Said Dr. Imani Perry, Hughes-Rogers Professor of AfricanAmerican Studies at Princeton University, “‘Redefine Black’ is a timely movement, and the modern-day challenge is to combat the continued negative associations with Blackness – both historical and contemporary – and to sustain a sense of collective identity in Blackness, while acknowledging the vast diversity in Black America.”
For My Black Is Beautiful, #RedefineBlack is aimed at driving dialogue and meaningful change, with an understanding that “Black”isn’t an individual term or identity. Words can make a powerful impact on how we feel, as well as influence how we are perceived, and how we perceive others.
Said Carrie Bloxson, Chief Marketing Officer, DoSomething.org,”Language shapes the way we see and treat people, and can fuel real-world prejudice and bias. That’s why we’re so proud to partner with My Black isBeautiful on ‘Redefine Black’. By mobilizing young people around this issue, we can change perception and advocate for meaningful change, starting with the words we use.”
#RedefineBlack is not the first time that My Black Is Beautiful is advocating for positive change. In 2017, My Black Is Beautiful led the development of “The Talk” – a film that depicts the conversationsBlack parents have with their children through the decades, to prepare them for the racial bias they may face in the world. An Emmy-award-winning effort,”The Talk” broadened the conversation about bias by exploring how people from different backgrounds can use listening and dialogue to form a common ground of understanding.
Said Dr. Yaba Blay, professor at North Carolina CentralUniversity, specializing in Black racial and cultural identities, “We need to move away from the biased and negative terminology that is often associated with Blackness. These associations can diminish the joy and magic within us all. Ultimately, we should not have to justify or explain our Blackness to reach a common understanding.

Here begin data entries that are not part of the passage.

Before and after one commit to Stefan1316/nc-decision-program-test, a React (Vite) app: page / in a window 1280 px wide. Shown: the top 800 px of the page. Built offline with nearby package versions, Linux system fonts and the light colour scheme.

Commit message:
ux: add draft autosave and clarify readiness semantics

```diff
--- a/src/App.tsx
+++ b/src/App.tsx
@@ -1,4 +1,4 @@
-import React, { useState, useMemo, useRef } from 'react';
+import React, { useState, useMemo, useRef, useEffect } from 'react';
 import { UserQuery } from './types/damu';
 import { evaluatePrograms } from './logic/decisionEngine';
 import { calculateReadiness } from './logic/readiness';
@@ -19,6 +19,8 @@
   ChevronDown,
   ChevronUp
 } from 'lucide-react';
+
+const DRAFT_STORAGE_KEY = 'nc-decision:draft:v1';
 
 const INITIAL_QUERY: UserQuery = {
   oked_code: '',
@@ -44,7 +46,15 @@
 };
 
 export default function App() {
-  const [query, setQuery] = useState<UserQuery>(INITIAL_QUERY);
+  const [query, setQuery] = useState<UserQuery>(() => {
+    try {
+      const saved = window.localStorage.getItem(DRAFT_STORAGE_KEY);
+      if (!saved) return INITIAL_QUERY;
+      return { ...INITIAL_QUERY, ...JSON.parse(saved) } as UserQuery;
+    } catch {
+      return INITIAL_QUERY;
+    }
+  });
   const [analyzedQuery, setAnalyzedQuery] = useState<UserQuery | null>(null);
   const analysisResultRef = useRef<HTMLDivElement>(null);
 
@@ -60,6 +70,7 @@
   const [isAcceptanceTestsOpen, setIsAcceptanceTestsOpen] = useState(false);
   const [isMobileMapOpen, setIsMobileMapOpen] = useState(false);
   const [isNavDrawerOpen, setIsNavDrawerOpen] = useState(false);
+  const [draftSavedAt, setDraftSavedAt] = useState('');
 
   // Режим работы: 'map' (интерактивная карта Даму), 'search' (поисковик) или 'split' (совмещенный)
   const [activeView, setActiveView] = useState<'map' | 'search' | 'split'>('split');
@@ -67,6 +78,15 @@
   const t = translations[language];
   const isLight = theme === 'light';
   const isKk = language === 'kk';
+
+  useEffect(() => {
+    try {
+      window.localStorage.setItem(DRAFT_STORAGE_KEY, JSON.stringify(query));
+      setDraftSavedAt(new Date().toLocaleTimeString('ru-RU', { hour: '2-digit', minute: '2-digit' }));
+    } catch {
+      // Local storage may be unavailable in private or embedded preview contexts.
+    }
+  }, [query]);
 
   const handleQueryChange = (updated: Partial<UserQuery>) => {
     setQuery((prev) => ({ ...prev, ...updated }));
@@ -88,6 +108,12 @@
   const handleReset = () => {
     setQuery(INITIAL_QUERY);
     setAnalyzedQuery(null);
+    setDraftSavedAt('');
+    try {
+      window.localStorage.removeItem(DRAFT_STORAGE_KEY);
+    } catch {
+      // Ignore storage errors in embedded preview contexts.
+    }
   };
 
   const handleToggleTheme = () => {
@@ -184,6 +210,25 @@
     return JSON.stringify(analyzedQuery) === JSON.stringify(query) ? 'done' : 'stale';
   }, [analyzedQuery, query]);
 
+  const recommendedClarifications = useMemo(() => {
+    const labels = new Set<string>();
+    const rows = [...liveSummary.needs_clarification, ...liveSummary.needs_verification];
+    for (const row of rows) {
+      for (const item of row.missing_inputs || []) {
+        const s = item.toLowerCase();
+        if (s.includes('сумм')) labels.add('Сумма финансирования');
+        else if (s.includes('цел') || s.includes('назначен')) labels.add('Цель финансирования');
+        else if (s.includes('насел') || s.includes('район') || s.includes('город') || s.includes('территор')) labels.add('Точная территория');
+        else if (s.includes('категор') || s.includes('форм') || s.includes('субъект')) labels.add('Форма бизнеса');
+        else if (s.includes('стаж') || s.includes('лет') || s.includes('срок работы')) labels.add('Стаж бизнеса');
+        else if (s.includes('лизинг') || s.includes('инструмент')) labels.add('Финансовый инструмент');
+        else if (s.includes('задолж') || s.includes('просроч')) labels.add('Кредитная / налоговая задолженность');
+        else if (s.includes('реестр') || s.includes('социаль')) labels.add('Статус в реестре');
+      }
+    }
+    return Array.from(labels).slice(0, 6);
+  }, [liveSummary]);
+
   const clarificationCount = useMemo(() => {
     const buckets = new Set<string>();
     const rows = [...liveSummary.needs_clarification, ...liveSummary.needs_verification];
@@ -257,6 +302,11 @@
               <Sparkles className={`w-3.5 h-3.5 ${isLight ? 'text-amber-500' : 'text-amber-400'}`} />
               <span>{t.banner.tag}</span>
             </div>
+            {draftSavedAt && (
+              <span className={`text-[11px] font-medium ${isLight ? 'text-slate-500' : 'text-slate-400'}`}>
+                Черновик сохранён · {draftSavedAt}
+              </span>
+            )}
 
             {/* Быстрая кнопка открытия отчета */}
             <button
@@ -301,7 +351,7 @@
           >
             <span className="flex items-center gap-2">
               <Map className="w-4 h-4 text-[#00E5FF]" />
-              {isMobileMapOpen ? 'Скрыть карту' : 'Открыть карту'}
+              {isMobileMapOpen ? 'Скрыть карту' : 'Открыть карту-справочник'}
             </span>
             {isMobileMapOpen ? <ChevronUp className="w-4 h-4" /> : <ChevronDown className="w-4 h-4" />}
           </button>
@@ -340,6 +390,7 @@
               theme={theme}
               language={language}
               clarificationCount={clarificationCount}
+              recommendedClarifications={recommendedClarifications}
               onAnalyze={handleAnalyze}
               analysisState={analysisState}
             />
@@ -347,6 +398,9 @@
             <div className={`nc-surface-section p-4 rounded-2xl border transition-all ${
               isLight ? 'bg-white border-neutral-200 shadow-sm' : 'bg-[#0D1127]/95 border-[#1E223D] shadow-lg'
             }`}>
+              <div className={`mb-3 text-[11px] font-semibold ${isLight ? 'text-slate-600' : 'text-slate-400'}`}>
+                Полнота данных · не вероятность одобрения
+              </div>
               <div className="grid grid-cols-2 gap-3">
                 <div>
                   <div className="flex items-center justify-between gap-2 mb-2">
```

This is us, and we are vast and diverse.”
My Black Is Beautiful seeks to acknowledge and uplift the fabric that weaves together Blackness. While Black identity is vast and varied, despite these differences in cultural, ethnic and regional identities, Black people are often connected through a shared history of perseverance.
Words Matter. Let’s #RedefineBlack. Join the movement at MBIB.com.